According to Ratas, membership status in the organization will help create new opportunities for Estonian companies involving technical and scientific cooperation, and closer communication between scientists and engineers. ‘Estonian companies will also be able to participate in CERN’s procurements and the development of technologies related to CERN’s work in the future’, said the Prime Minister.
According to Ratas, there are a number of technology companies in Estonia that are already cooperating with CERN, or that are interested in doing so. ‘Estonia can share its experience in building a digital ecosystem, for example, but also in the field of data system interoperability and cyber security’, he said, expressing his conviction that cooperation will help Estonian companies to open doors in other parts of the world. In addition, Estonia’s membership status provides an opportunity for the regular exchange of lecturers and students, as well as in-service training for science teachers.

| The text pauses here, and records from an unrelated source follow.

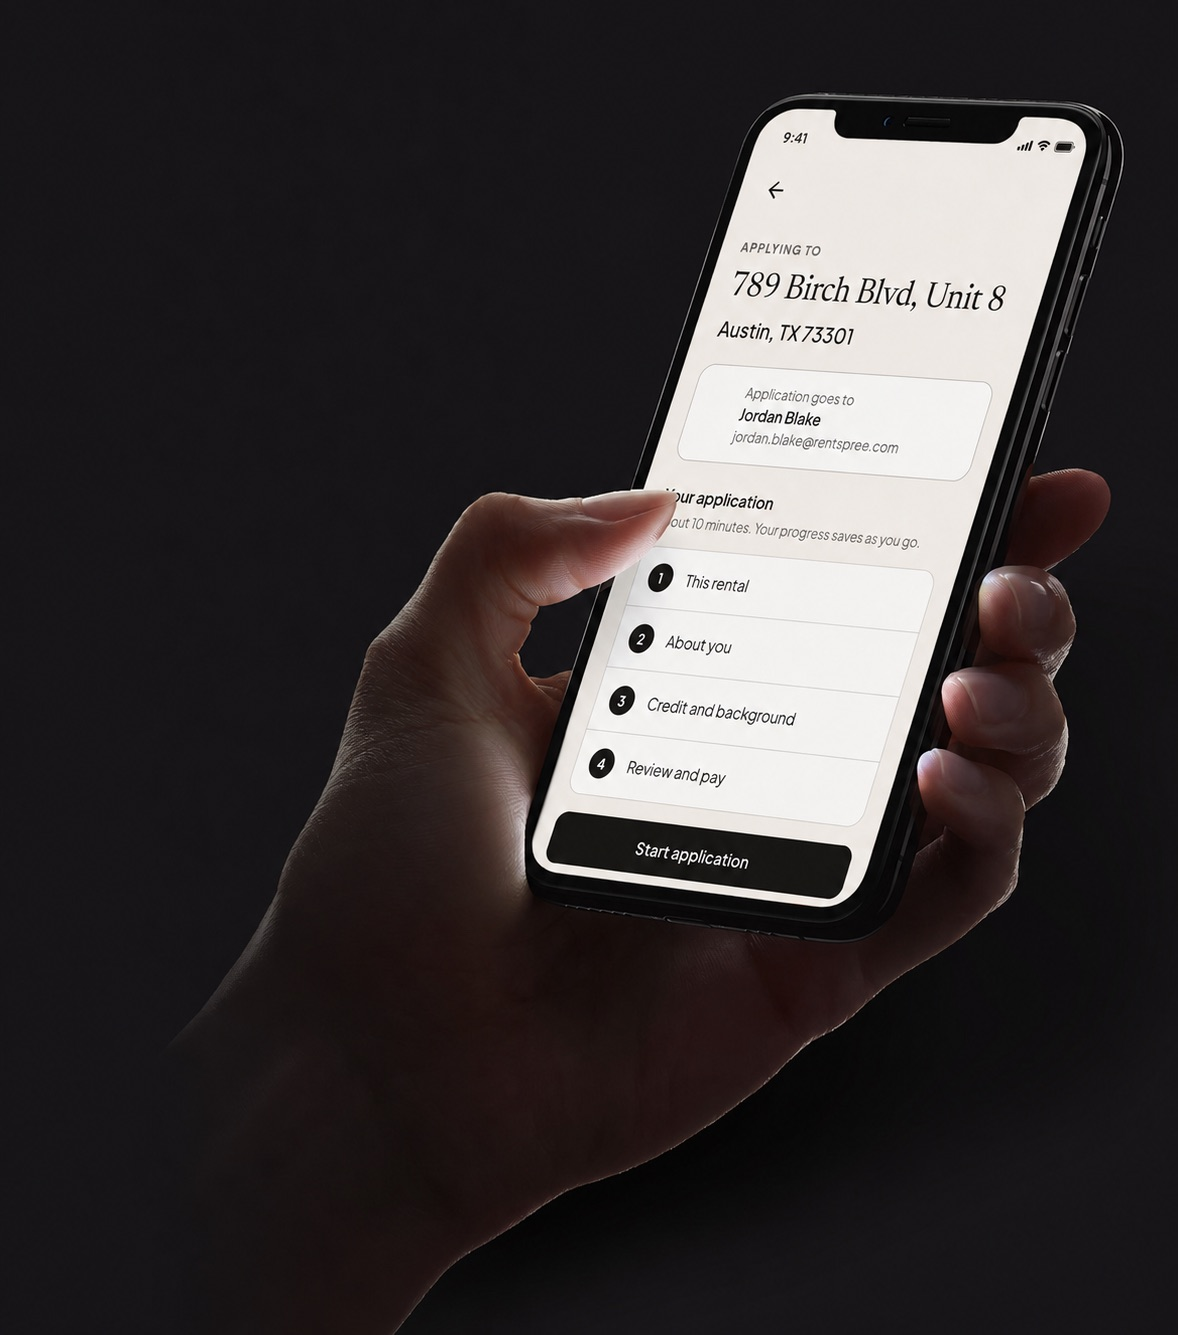
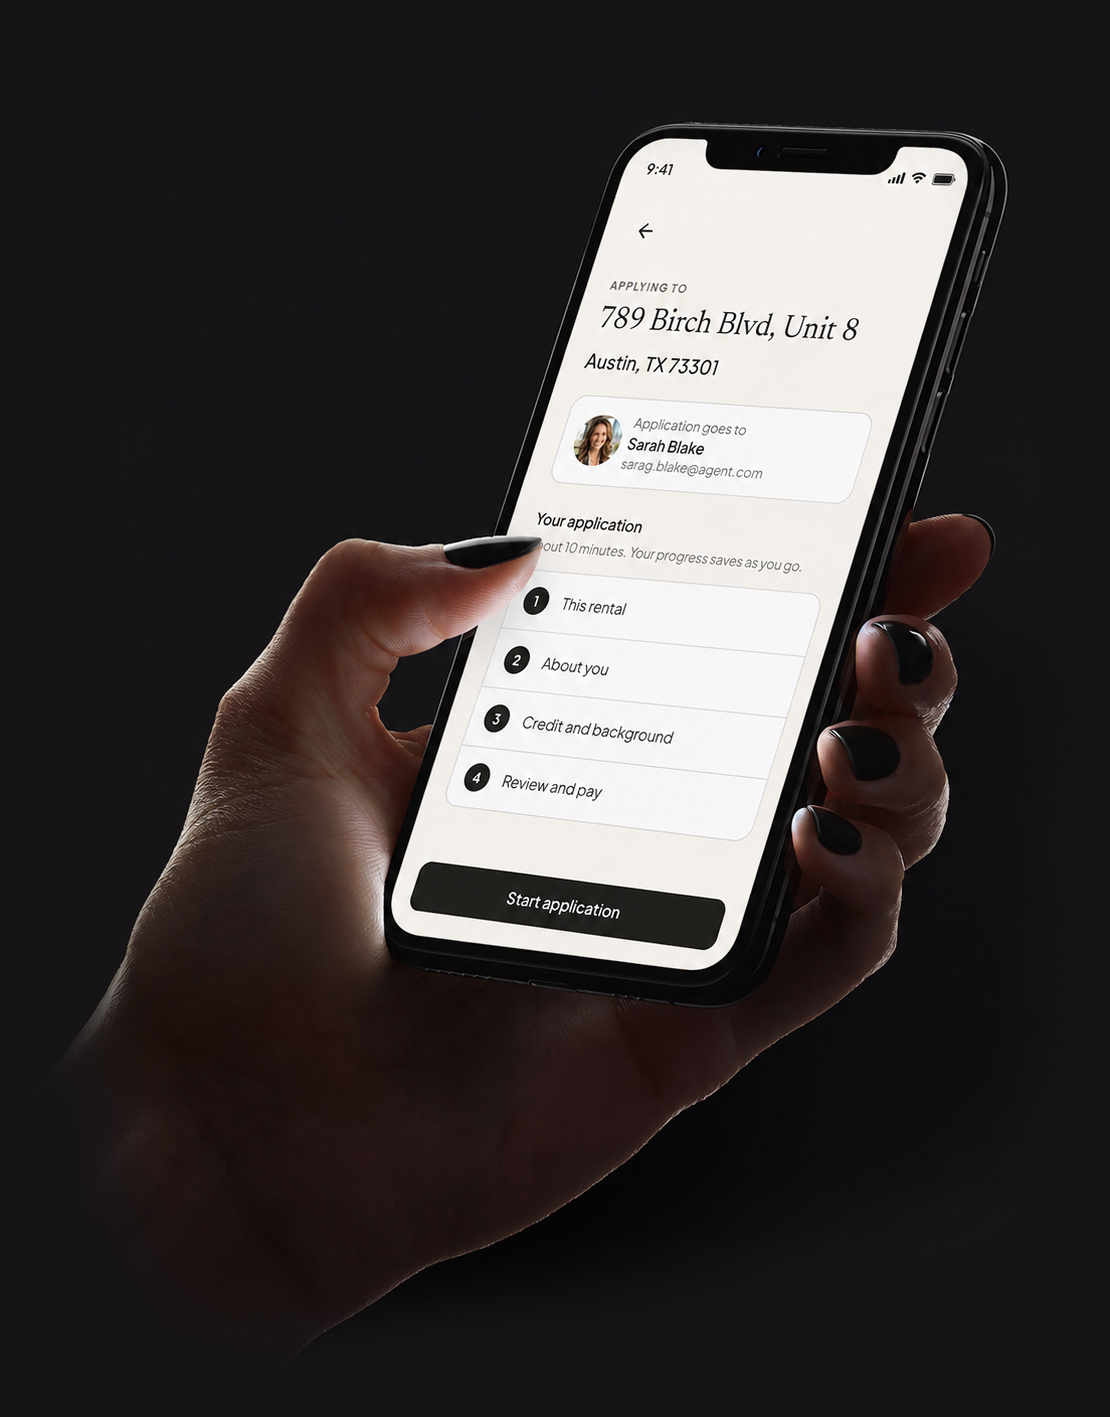
Rebuild thesis visual as a full-bleed PNG collage, update closing photo, revert payment stepper experiment
Thesis section now uses three flat screen exports (applications, how-are-you-applying, start) arranged as a right-aligned, full-bleed collage instead of the live still-mount, with the section breaking out of the centered reading column on desktop. Swapped in the latest closing photo with a matching background. Tried and then rolled back a synced payment-stepper panel in arc-three after review.

diff --git a/index.html b/index.html
@@ -45,8 +45,16 @@
           <p class="section-body">The redesign focused on helping more applicants finish and improving the information agents receive. It also created a path from the first application payment to deposits and rent after approval.</p>
         </div>
         <div class="split-visual">
-          <div class="still-mount" data-screen="applications-list" data-size="sm"
-               data-caption="One applicant, three separate transactions."></div>
+          <div class="collage-figure">
+            <div class="thesis-collage">
+              <img class="collage-front" src="img/thesis/applications.png"
+                   alt="Applications list showing three rental applications: not started, in progress, and submitted." />
+              <div class="collage-stack">
+                <img src="img/thesis/howareyou.png" alt="" aria-hidden="true" />
+                <img src="img/thesis/start.png" alt="" aria-hidden="true" />
+              </div>
+            </div>
+          </div>
         </div>
       </div>
     </div>
@@ -161,44 +169,12 @@
     <div class="wrap reveal">
       <p class="label eyebrow">Arc three</p>
       <h2 class="display section-headline">Putting payment in the right place.</h2>
-      <p class="section-body">Moving payment later was one of the biggest changes in the flow. Applicants now complete and review their information before they pay. By that point, they understand what the fee covers, and mistakes can still be corrected before reports run.</p>
-      <p class="section-body">Previous testing showed a tradeoff. Later payment created some additional drop-off, but the submissions that made it through were more complete. The reusable package also makes more sense here, after applicants understand how much work it can save on the next property.</p>
+      <p class="section-body">Applicants now review their information before paying, so errors can be corrected before reports run. Moving payment later created some drop-off, but the submissions that made it through were more complete. It also makes the reusable package easier to understand after applicants have experienced the full application.</p>
 
       <div class="moment">
         <div class="moment-layout" id="payment-flow-layout">
           <div class="phone-mount" data-screen="payment"
                data-caption="Pay to follow the application through final submission."></div>
-          <div class="annotate-panel">
-            <div class="notes-group" data-for="payment">
-              <p class="notes-title">Confirm and pay</p>
-              <ol class="notes">
-                <li><span class="n">01</span><span>Payment follows the application review, so applicants know what they're paying for before reports run.</span></li>
-                <li><span class="n">02</span><span>The reusable package appears after applicants have experienced the full application and understand how much work reuse can save.</span></li>
-                <li><span class="n">03</span><span>Saving the card is optional, but it creates a path to deposits and rent after approval.</span></li>
-              </ol>
-            </div>
-            <div class="notes-group" data-for="loader">
-              <p class="notes-title">Preparing your reports</p>
-              <ol class="notes">
-                <li><span class="n">01</span><span>The loader shows each report being prepared instead of leaving applicants in an unclear waiting state.</span></li>
-                <li><span class="n">02</span><span>The application has not been sent yet. That remains explicit while the reports run.</span></li>
-              </ol>
-            </div>
-            <div class="notes-group" data-for="reviewReport">
-              <p class="notes-title">Review your reports</p>
-              <ol class="notes">
-                <li><span class="n">01</span><span>Applicants review their credit, background, and eviction reports before anything is shared with the agent.</span></li>
-                <li><span class="n">02</span><span>Submit application appears only after they confirm their review. This is the moment the application is sent to Jordan.</span></li>
-              </ol>
-            </div>
-            <div class="notes-group" data-for="applicationsList">
-              <p class="notes-title">Applications</p>
-              <ol class="notes">
-                <li><span class="n">01</span><span>The applicant returns to the same overview where the application started.</span></li>
-                <li><span class="n">02</span><span>The property changes to a green Submitted state, and a toast confirms the address.</span></li>
-              </ol>
-            </div>
-          </div>
         </div>
       </div>
 

diff --git a/css/styles.css b/css/styles.css
@@ -234,6 +234,17 @@ section {
    this section so the three tracks aren't cramped. */
 #arc-2 .wrap { max-width: 1407px; }
 
+/* Thesis breaks out of the centered reading column on desktop — the collage's
+   bleed only reads as "full width" if the section actually is, hugging the
+   left edge instead of sitting in a centered 1080px box with dead space on
+   both sides. Right edge keeps the normal gutter so the bled screens still
+   have a soft landing rather than touching the viewport edge. Desktop-only:
+   below 1000px .split stacks to a single column and the standard centered
+   wrap reads better than a 30px-narrow left margin. */
+@media (min-width: 1000px) {
+  #thesis .wrap { max-width: none; padding-left: 30px; padding-right: var(--gutter); }
+}
+
 /* ── Device frame / bezel ─────────────────────────────────────────────────
    Bezel goes lighter than the page, not darker: a black bezel would merge
    into --page-bg and the phone would read as a floating rectangle instead of
@@ -426,11 +437,42 @@ html {
 /* ── Thesis intro — text + phone as one centered bundle, not a full-width
    two-column split. Only usage of .split/.split-visual on the page. ────── */
 .split { display: flex; flex-direction: column; align-items: center; gap: 48px; }
-.split-text { max-width: 536px; }
+.split-text { max-width: 500px; }
 .split-visual { display: flex; justify-content: center; }
 @media (min-width: 1000px) {
-  .split { flex-direction: row; justify-content: center; align-items: center; gap: 64px; }
+  .split { flex-direction: row; justify-content: flex-end; align-items: center; gap: 64px; }
   .split-visual { justify-content: flex-start; }
+}
+
+/* ── Thesis collage — flat PNG composite, not a live still-mount, all three
+   full screens at the same width with no clipping. Applications sits left,
+   in flow; the other two stack to its right at the same scale, taken clean
+   out of flow (position:absolute) and centered on the row, so their combined
+   height — taller than one screen — spills past the row's own box into the
+   hero/diagnosis whitespace above and below rather than being cropped to fit
+   it. z-index keeps that overflow paint on top of the neighboring sections
+   it bleeds into. PNGs are pre-masked to the phone's rounded silhouette on a
+   transparent ground, so drop-shadow (not box-shadow) reads as "lifted". ── */
+.collage-figure { display: flex; flex-direction: column; align-items: center; gap: 16px; min-width: 0; }
+.thesis-collage {
+  --collage-w: 520px;
+  --collage-fit: min(1, calc((100vw - 2 * var(--gutter)) / var(--collage-w)));
+  position: relative;
+  z-index: 5;
+  display: flex;
+  align-items: center;
+  width: var(--collage-w);
+  zoom: var(--collage-fit);
+}
+.thesis-collage img { display: block; width: 250px; flex-shrink: 0; filter: drop-shadow(var(--shadow-lg)); }
+.collage-stack {
+  position: absolute;
+  left: 270px;
+  top: 50%;
+  transform: translateY(-50%);
+  display: flex;
+  flex-direction: column;
+  gap: 20px;
 }
 
 .moment { padding: 40px 0; }
@@ -476,16 +518,6 @@ html {
 .notes { list-style: none; margin: 0; padding: 0; display: flex; flex-direction: column; gap: 18px; max-width: 360px; }
 .notes li { display: flex; gap: 14px; font-family: var(--font-body); font-size: 13px; line-height: 1.75; color: var(--page-soft); }
 .notes .n { font-family: var(--font-label); font-size: 12px; color: var(--page-muted); flex-shrink: 0; width: 16px; padding-top: 1px; }
-
-/* ── Arc three's annotation panel — one phone, changing copy. Only one
-   .notes block is unhidden at a time; js/payment-flow.js crossfades between
-   them as the phone advances through the payment sequence. ─────────────── */
-.annotate-panel { position: relative; }
-.notes-group + .notes-group { border-top: 1px solid var(--page-rule); margin-top: 24px; padding-top: 24px; }
-.notes-title {
-  font-family: var(--font-label); font-size: 11px; font-weight: 600; letter-spacing: 0.1em;
-  text-transform: uppercase; color: var(--page-muted); margin: 0 0 16px;
-}
 
 /* ── Diagnosis — the one earned numbered list ─────────────────────────── */
 .diagnosis-list { max-width: 720px; }
@@ -547,7 +579,7 @@ html {
 
 .closing-image {
   width: min(100%, 747px);
-  aspect-ratio: 1178 / 1335;
+  aspect-ratio: 1110 / 1417;
   background-image: url('../img/closing.jpg');
   background-size: cover;
   background-position: center;

diff --git a/js/payment-flow.js b/js/payment-flow.js
@@ -1,9 +1,7 @@
 /* ============================================================================
-   APPLICANTS — arc-3's phone stays put; the annotation panel is a static
-   reference covering all four states (payment -> loader -> reviewReport ->
-   applicationsList) side by side, so it reads the same regardless of where
-   the phone currently is. Only the one-time interaction caption reacts to
-   navigation, hiding itself once the visitor has driven the phone once.
+   APPLICANTS — arc-3's phone. The one-time interaction caption reacts to
+   navigation, hiding itself once the visitor has driven the phone once, and
+   reappearing on Reset.
    ============================================================================ */
 
 function initPaymentFlow() {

The agreement was signed on the behalf of CERN by Fabiola Gianotti, Director General of the organization. For the first time in CERN’s 66-year history, the signing ceremony took place online.
Estonia has been cooperating with CERN since 1996. Estonia submitted an application to become a member of the organization in September 2018.
The government approved Estonia’s associate membership agreement in February of this year. The agreement will enter into force once it has been ratified by the Riigikogu. After a period of two to five years of associate membership, Estonia will become a full member of CERN.
CERN currently has 23 member countries, in addition to two pre-accession associate members, six associate members, and six observer members.